As a teenager in the early 1950s, Moore noticed the Sisters of Saint Martha teaching at Eskasoni First Nation, 40 kilometres south of Sydney. She longed to join them.
“I was going into something that God has called me to,” she remembered. “I was inspired by God to enter the religious life and I got to know the sisters … and they gave me potential to move forward.”
Her capacity to assist others then gradually expanded.

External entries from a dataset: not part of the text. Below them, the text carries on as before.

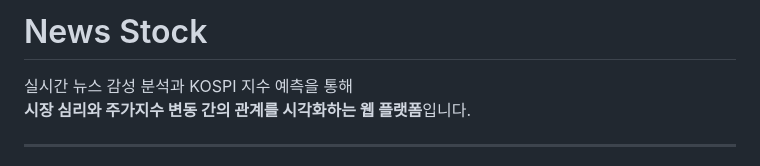
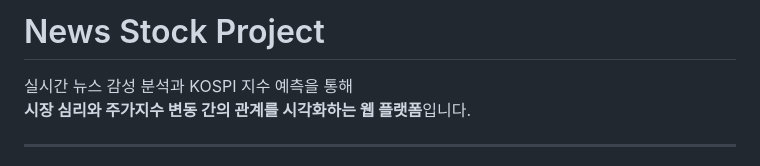
Before and after one commit to Milk0621/project-news-stock, a Markdown page: README.md, the part around the change. Rendered like a GitHub page.

Commit message:
docs: README.md 상단 제목 변경

```diff
--- a/README.md
+++ b/README.md
@@ -1,4 +1,4 @@
-# News Stock
+# News Stock Project
 
 실시간 뉴스 감성 분석과 KOSPI 지수 예측을 통해
 **시장 심리와 주가지수 변동 간의 관계를 시각화하는 웹 플랫폼**입니다.
```
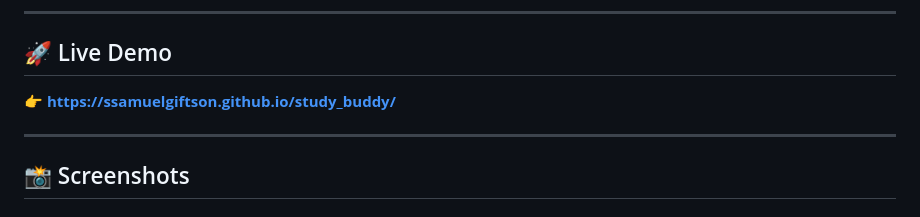
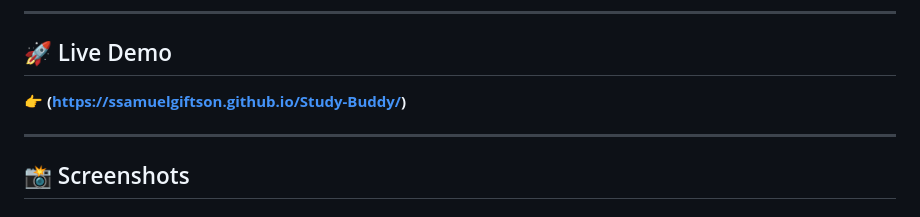
Before and after one commit to ssamuelgiftson/Study-Buddy, a Markdown page: README.md, the part around the change. Drawn GitHub-style.

```diff
--- a/README.md
+++ b/README.md
@@ -133,7 +133,7 @@
 
 ## 🚀 Live Demo
 
-👉 **[https://ssamuelgiftson.github.io/study_buddy/](https://ssamuelgiftson.github.io/study_buddy/)**
+👉 **(https://ssamuelgiftson.github.io/Study-Buddy/)**
 
 ---
 
```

After receiving her bachelor of education at St. Francis Xavier University, Moore would go on to teach at the school on Eskasoni beginning in the mid-1970s.
The documentary includes a range of interviews with former students, including those who were surprised to encounter a Mi’kmaw woman, who was both quiet and yet relentless, in their midst at the First Nation school.
“All of a sudden … I could understand what was being taught,” said Thomas Johnson, a former student who went on to become the director of the Eskasoni Fish and Wildlife Commission.
“The generosity of others became lessons in her life where she paid it forward and supported others,” producer Harkins said in a telephone interview.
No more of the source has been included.